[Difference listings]
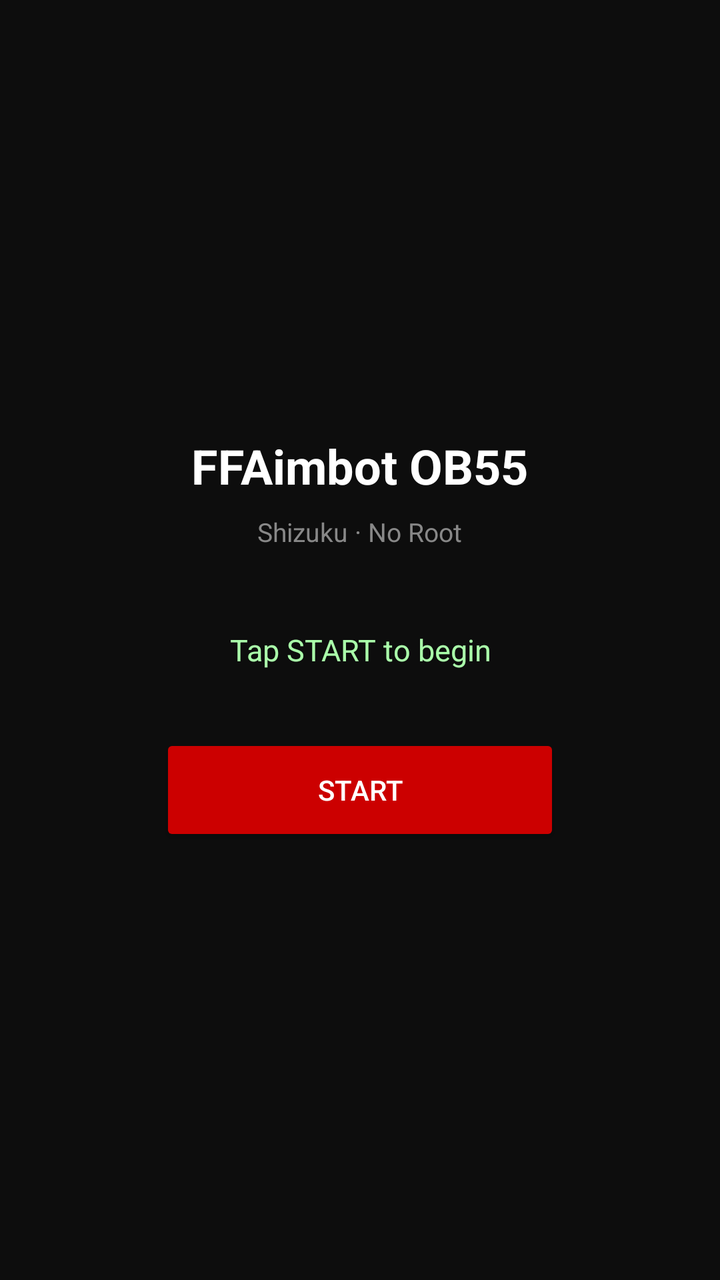
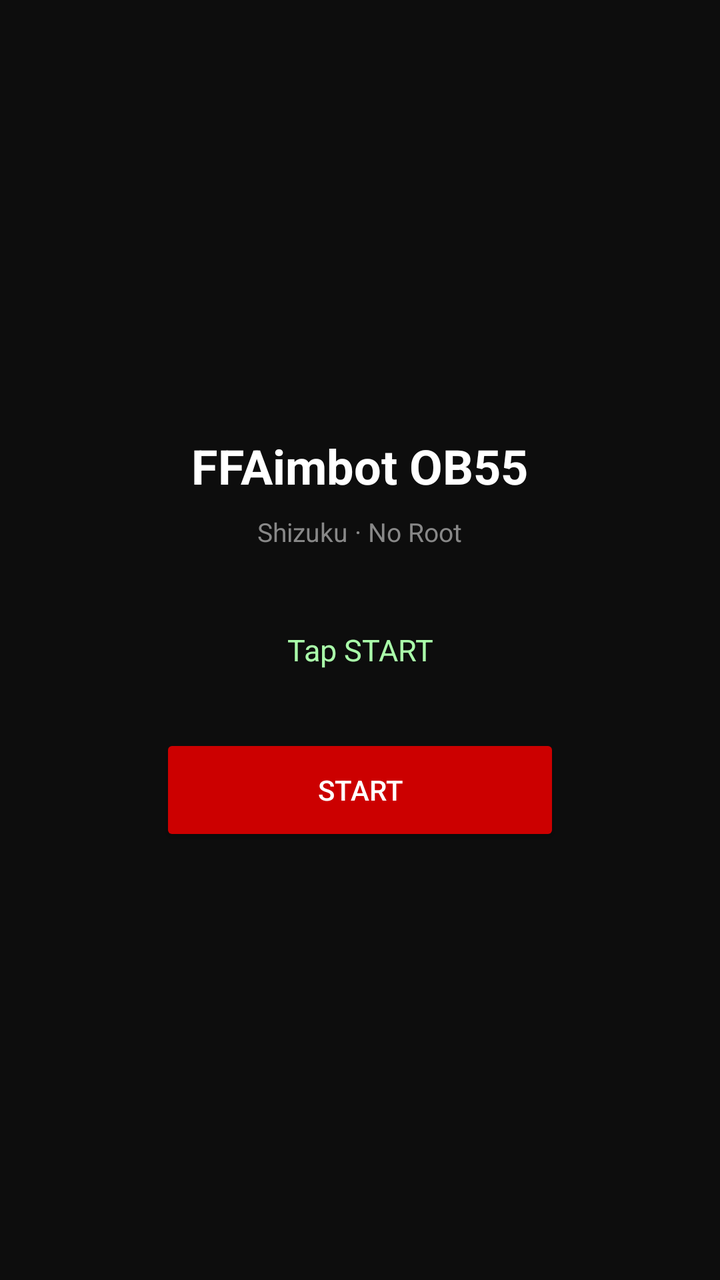

Screens rendered from an Android XML layout before and after an edit, with the pre-edit source and the edit as a unified diff.
<!-- AndroidManifest.xml: application theme AppTheme -->
<!-- res/layout/activity_main.xml -->
<?xml version="1.0" encoding="utf-8"?>
<LinearLayout xmlns:android="http://schemas.android.com/apk/res/android"
    android:layout_width="match_parent"
    android:layout_height="match_parent"
    android:orientation="vertical"
    android:gravity="center"
    android:padding="32dp"
    android:background="#0D0D0D">

    <TextView
        android:text="FFAimbot OB55"
        android:textColor="#FFFFFF"
        android:textSize="24sp"
        android:textStyle="bold"
        android:layout_marginBottom="8dp"
        android:layout_width="wrap_content"
        android:layout_height="wrap_content"/>

    <TextView
        android:text="Shizuku · No Root"
        android:textColor="#888888"
        android:textSize="13sp"
        android:layout_marginBottom="40dp"
        android:layout_width="wrap_content"
        android:layout_height="wrap_content"/>

    <TextView
        android:id="@+id/tvStatus"
        android:text="Tap START to begin"
        android:textColor="#AAFFAA"
        android:textSize="15sp"
        android:gravity="center"
        android:layout_marginBottom="32dp"
        android:layout_width="wrap_content"
        android:layout_height="wrap_content"/>

    <Button
        android:id="@+id/btnAction"
        android:text="START"
        android:backgroundTint="#CC0000"
        android:textColor="#FFFFFF"
        android:layout_width="200dp"
        android:layout_height="56dp"/>

</LinearLayout>
<!-- resources referenced by this layout -->
<resources>

</resources>

<!-- the commit's change to res/layout/activity_main.xml (unified diff, before → after) -->
@@ -1,45 +1,46 @@
 <?xml version="1.0" encoding="utf-8"?>
-<LinearLayout xmlns:android="http://schemas.android.com/apk/res/android"
+<LinearLayout
+    xmlns:android="http://schemas.android.com/apk/res/android"
     android:layout_width="match_parent"
     android:layout_height="match_parent"
     android:orientation="vertical"
     android:gravity="center"
     android:padding="32dp"
-    android:background="#0D0D0D">
+    android:background="@color/bg_dark">
 
     <TextView
+        android:layout_width="wrap_content"
+        android:layout_height="wrap_content"
         android:text="FFAimbot OB55"
-        android:textColor="#FFFFFF"
+        android:textColor="@color/white"
         android:textSize="24sp"
         android:textStyle="bold"
-        android:layout_marginBottom="8dp"
-        android:layout_width="wrap_content"
-        android:layout_height="wrap_content"/>
+        android:layout_marginBottom="8dp" />
 
     <TextView
+        android:layout_width="wrap_content"
+        android:layout_height="wrap_content"
         android:text="Shizuku · No Root"
-        android:textColor="#888888"
+        android:textColor="@color/gray"
         android:textSize="13sp"
-        android:layout_marginBottom="40dp"
-        android:layout_width="wrap_content"
-        android:layout_height="wrap_content"/>
+        android:layout_marginBottom="40dp" />
 
     <TextView
         android:id="@+id/tvStatus"
-        android:text="Tap START to begin"
-        android:textColor="#AAFFAA"
+        android:layout_width="wrap_content"
+        android:layout_height="wrap_content"
+        android:text="Tap START"
+        android:textColor="@color/green_status"
         android:textSize="15sp"
         android:gravity="center"
-        android:layout_marginBottom="32dp"
-        android:layout_width="wrap_content"
-        android:layout_height="wrap_content"/>
+        android:layout_marginBottom="32dp" />
 
     <Button
         android:id="@+id/btnAction"
+        android:layout_width="200dp"
+        android:layout_height="56dp"
         android:text="START"
-        android:backgroundTint="#CC0000"
-        android:textColor="#FFFFFF"
-        android:layout_width="200dp"
-        android:layout_height="56dp"/>
+        android:textColor="@color/white"
+        android:backgroundTint="@color/red_primary" />
 
 </LinearLayout>
<!-- resource entries referenced after the edit -->
@@ -1,5 +1,9 @@
 <!-- resources referenced by this layout -->
 <resources>
-
+  <color name="bg_dark">#0D0D0D</color>
+  <color name="gray">#888888</color>
+  <color name="green_status">#AAFFAA</color>
+  <color name="red_primary">#CC0000</color>
+  <color name="white">#FFFFFF</color>
 </resources>
 
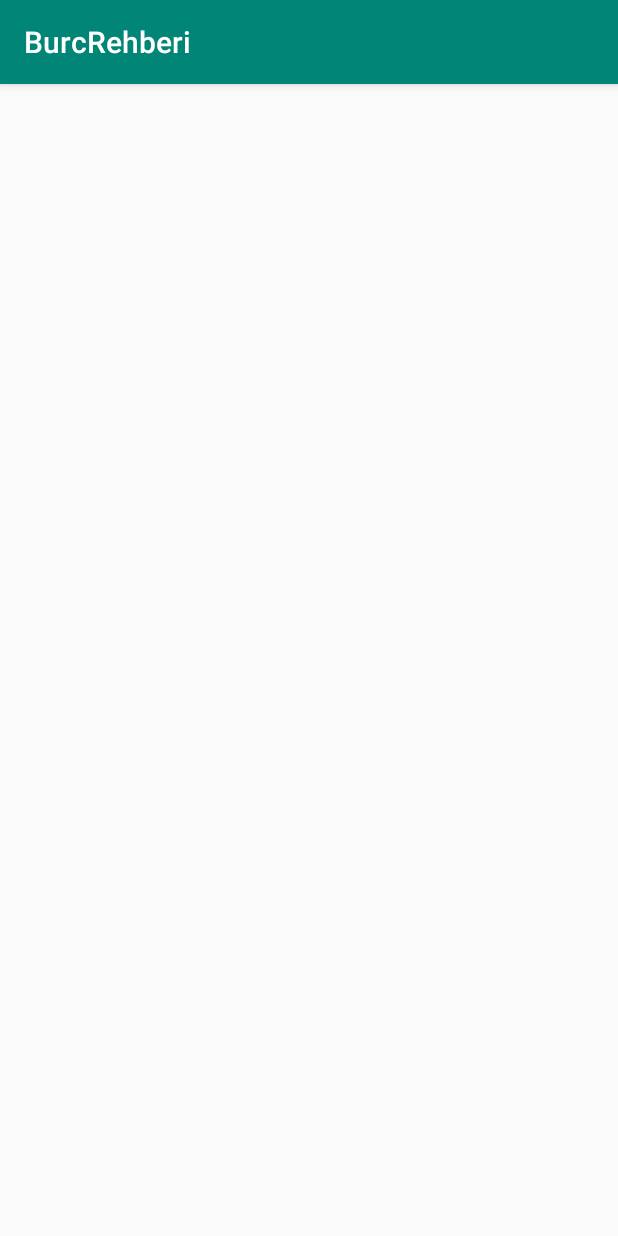
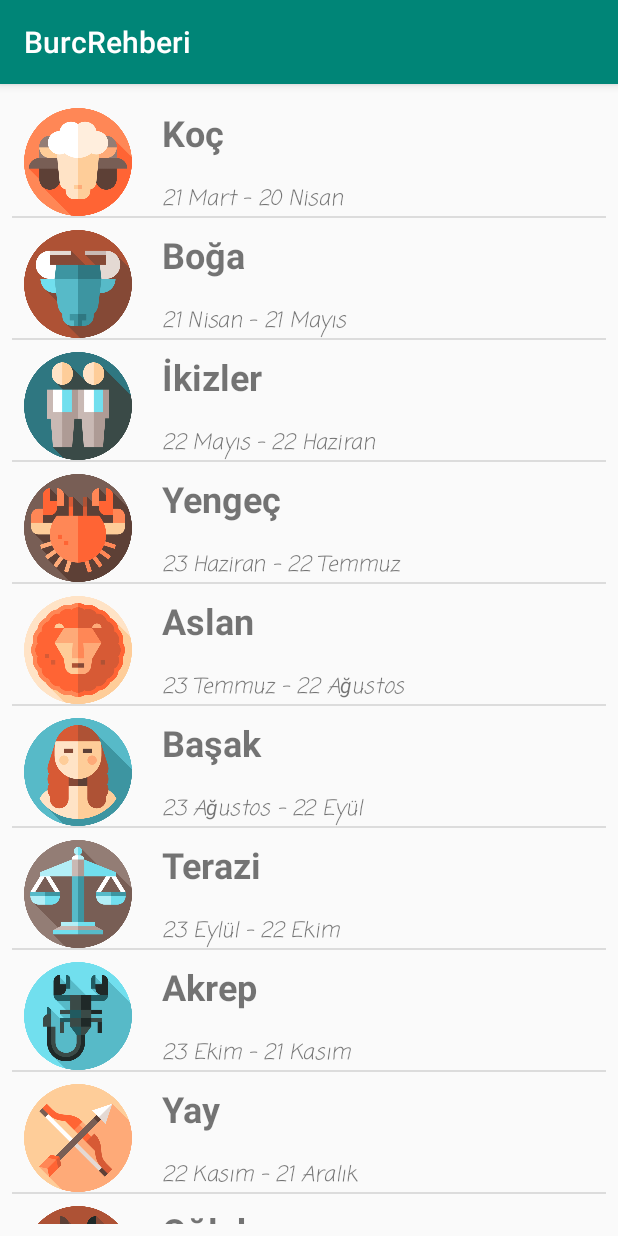
Before and after one commit to yunusbedir/BurcRehberi, an Android app: the screen it shows after launch (MainActivity), on a phone screen of 412 x 824 dp. Run offline under Robolectric (Android 15) with nearby library versions, the phone set to English and light mode, and no system bars.

Commit message:
BurclarArrayAdapter oluşturuldu. getView fonksiyonu override ettik.

```diff
--- /dev/null
+++ b/app/src/main/java/com/example/yunus/burcrehberi/BurclarArrayAdapter.kt
@@ -0,0 +1,31 @@
+package com.example.yunus.burcrehberi
+
+import android.content.Context
+import android.os.Parcel
+import android.os.Parcelable
+import android.view.LayoutInflater
+import android.view.View
+import android.view.ViewGroup
+import android.widget.ArrayAdapter
+import kotlinx.android.synthetic.main.tek_satir.view.*
+
+class BurclarArrayAdapter(var myContext: Context, resource: Int, textViewResourceId: Int,var burcAdlari: Array<String>,var burcTarihleri: Array<String>,var burcSembolleri: Array<Int>) :
+    ArrayAdapter<String>(myContext, resource, textViewResourceId, burcAdlari) {
+
+    override fun getView(position: Int, convertView: View?, parent: ViewGroup): View {
+        //tek_satir layoutumuzu inflate ediyoruz
+        var inflater = LayoutInflater.from(myContext)
+        var tekSatirView = inflater.inflate(R.layout.tek_satir,parent,false)
+
+        var burcImageView= tekSatirView.imgBurcSembol
+        var burcAdi      = tekSatirView.tvBurcAdi
+        var burcTarihi   = tekSatirView.tvBurcTarih
+        //tek_satir layout referansını alan tekSatirView değişkeninin değerlerini set ediyoruz
+        burcImageView.setImageResource(burcSembolleri[position])
+        burcTarihi.setText(burcTarihleri[position])
+        burcAdi.setText(burcAdlari[position])
+        //oluşturulan tekSatirView ımızı return ediyoruz
+        return tekSatirView
+    }
+
+}
--- a/app/src/main/java/com/example/yunus/burcrehberi/MainActivity.kt
+++ b/app/src/main/java/com/example/yunus/burcrehberi/MainActivity.kt
@@ -11,9 +11,19 @@ import kotlinx.android.synthetic.main.activity_main.*
 
 class MainActivity : AppCompatActivity() {
 
+
     override fun onCreate(savedInstanceState: Bundle?) {
         super.onCreate(savedInstanceState)
         setContentView(R.layout.activity_main)
+        //values klasörü altında oluşturduğumuz arrayleri çekip değişkenlere atıyoruz
+        var burclar = resources.getStringArray(R.array.burclar)
+        var burcTarihleri = resources.getStringArray(R.array.burcTarih)
+        //drawable klasöründeki resimleri değişkene atıyoruz
+        var burcSembolleri = arrayOf(R.drawable.koc1,R.drawable.boga2,R.drawable.ikizler3,R.drawable.yengec4,R.drawable.aslan5,R.drawable.basak6
+            ,R.drawable.terazi7,R.drawable.akrep8,R.drawable.yay9,R.drawable.oglak10,R.drawable.kova11,R.drawable.balik12)
 
+        //Oluşturduğumuz BurclarArrayAdapter sınıfımızdan değişken oluşturuyoruz
+        var myAdapter = BurclarArrayAdapter(this,R.layout.tek_satir,R.id.tvBurcAdi,burclar,burcTarihleri,burcSembolleri)
+        list_burclar.adapter = myAdapter
     }
 }
```
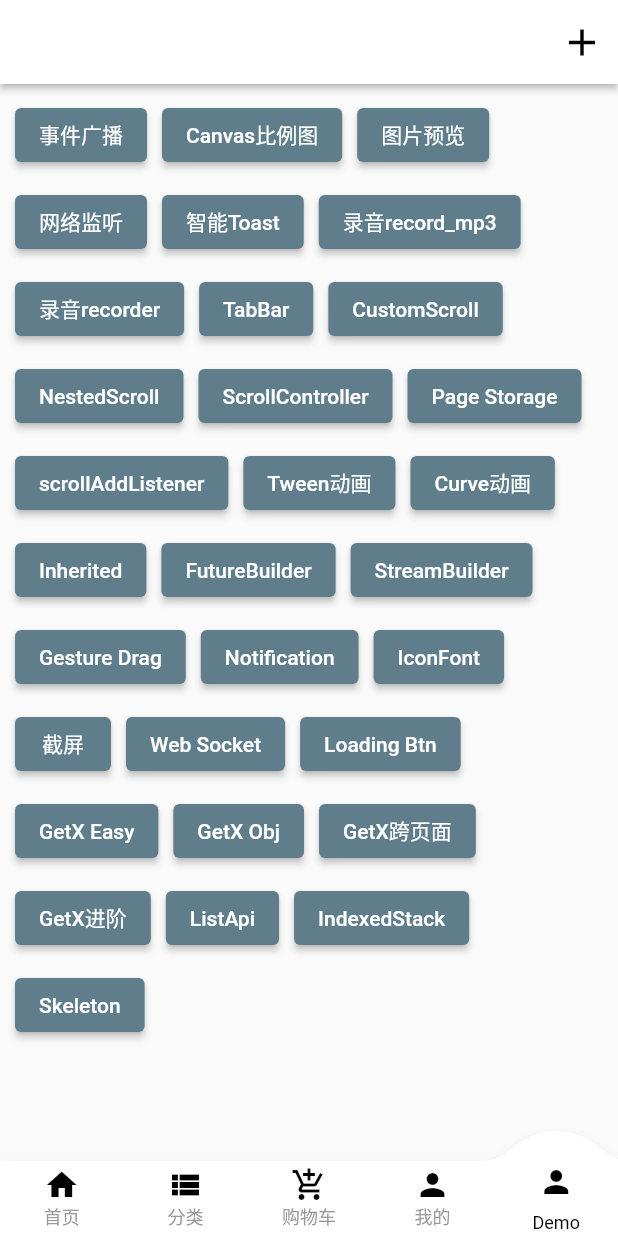
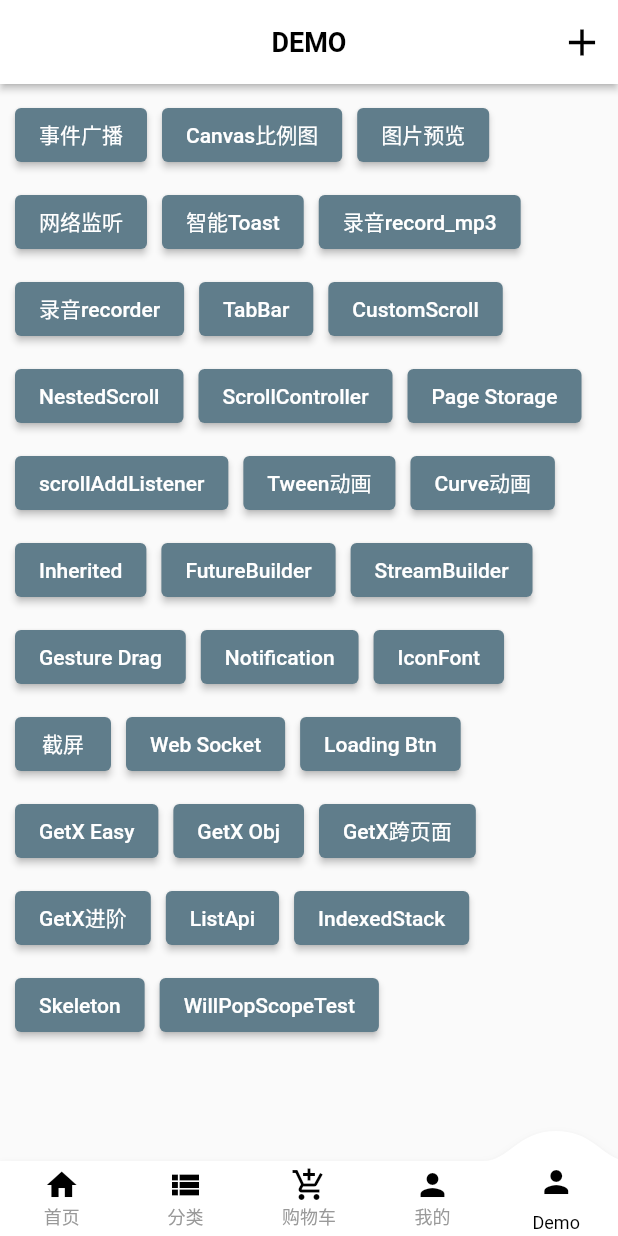
Before and after one commit to NingFQ/flutter_app, a Flutter app: the screen it shows after launch, item 5 of the bottom bar chosen, on a phone screen of 412 x 824 dp. Run offline on Flutter 3.47's test engine with Material 2 defaults, Android fonts, the phone set to English and light mode, and no system bars; drawn by our look-alikes of convex_bottom_bar, flutter_smart_dialog; our stand-ins replace audioplayers, connectivity, event_bus, extended_image, flutter_easyrefresh, flutter_screenutil and 4 more; missing offline and left inert: connectivity_for_web.

Commit message:
WillPopScopeTest

```diff
--- a/lib/common/theme/theme_data.dart
+++ b/lib/common/theme/theme_data.dart
@@ -29,6 +29,11 @@ class AppThemeData {
       ),
       actionsIconTheme: IconThemeData(
         color: Colors.black,
+      ),
+      titleTextStyle: TextStyle(
+        color: Colors.black,
+        fontSize: 18,
+        fontWeight: FontWeight.w600,
       ),
     ),
     iconTheme: IconThemeData(
--- a/lib/page/demo/demo_page.dart
+++ b/lib/page/demo/demo_page.dart
@@ -172,6 +172,10 @@ class _DemoPageState extends State<DemoPage> {
                       onPressed: () => routePush('skeletonText'),
                       child: Text('Skeleton'),
                     ),
+                    ElevatedButton(
+                      onPressed: () => routePush('WillPopScopeTest'),
+                      child: Text('WillPopScopeTest'),
+                    ),
                   ],
                 ),
               ),
--- a/lib/page/demo/nested_scroll_view.dart
+++ b/lib/page/demo/nested_scroll_view.dart
@@ -25,7 +25,7 @@ class _NestedScrollViewTestState extends State<NestedScrollViewTest>
   @override
   void dispose() {
     // TODO: implement dispose
-    _controller.dispose();
+    _controller?.dispose();
     _tabController.dispose();
     super.dispose();
   }
--- a/lib/route/demo_router.dart
+++ b/lib/route/demo_router.dart
@@ -33,6 +33,7 @@ import 'package:flutter_app/page/demo/skeleton_text.dart';
 import 'package:flutter_app/page/demo/stream_builder_test.dart';
 import 'package:flutter_app/page/demo/tab_style.dart';
 import 'package:flutter_app/page/demo/web_socket.dart';
+import 'package:flutter_app/page/demo/willPopScope_test.dart';
 
 
 
@@ -65,6 +66,7 @@ Map<String,WidgetBuilder> demoRoutes = {
   'loadingBtn': (context,{arguments}) => new LoadingBtn(),// 加载按钮
   'IndexedStackPage': (context,{arguments}) => new IndexedStackPage(),// IndexedStack
   'NestedScrollView': (context,{arguments}) => new NestedScrollViewTest(), // NestedScrollView
+  'WillPopScopeTest': (context,{arguments}) => new WillPopScopeTest(), // WillPopScopeTest
   // 动画测试
   'animationTest1': (context,{arguments}) => new AnimationTest1(),
   'animationTest2': (context,{arguments}) => new AnimationTest2(),
```
Also changed, not shown: lib/page/demo/willPopScope_test.dart (added, +23 -0 lines).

**EXERCISE PROMPT**
Which lines in the records above contain the word "START"? Return each of them.

**RESPONSE TO THE TASK**
        android:text="Tap START to begin"
        android:text="START"
-        android:text="Tap START to begin"
+        android:text="Tap START"
         android:text="START"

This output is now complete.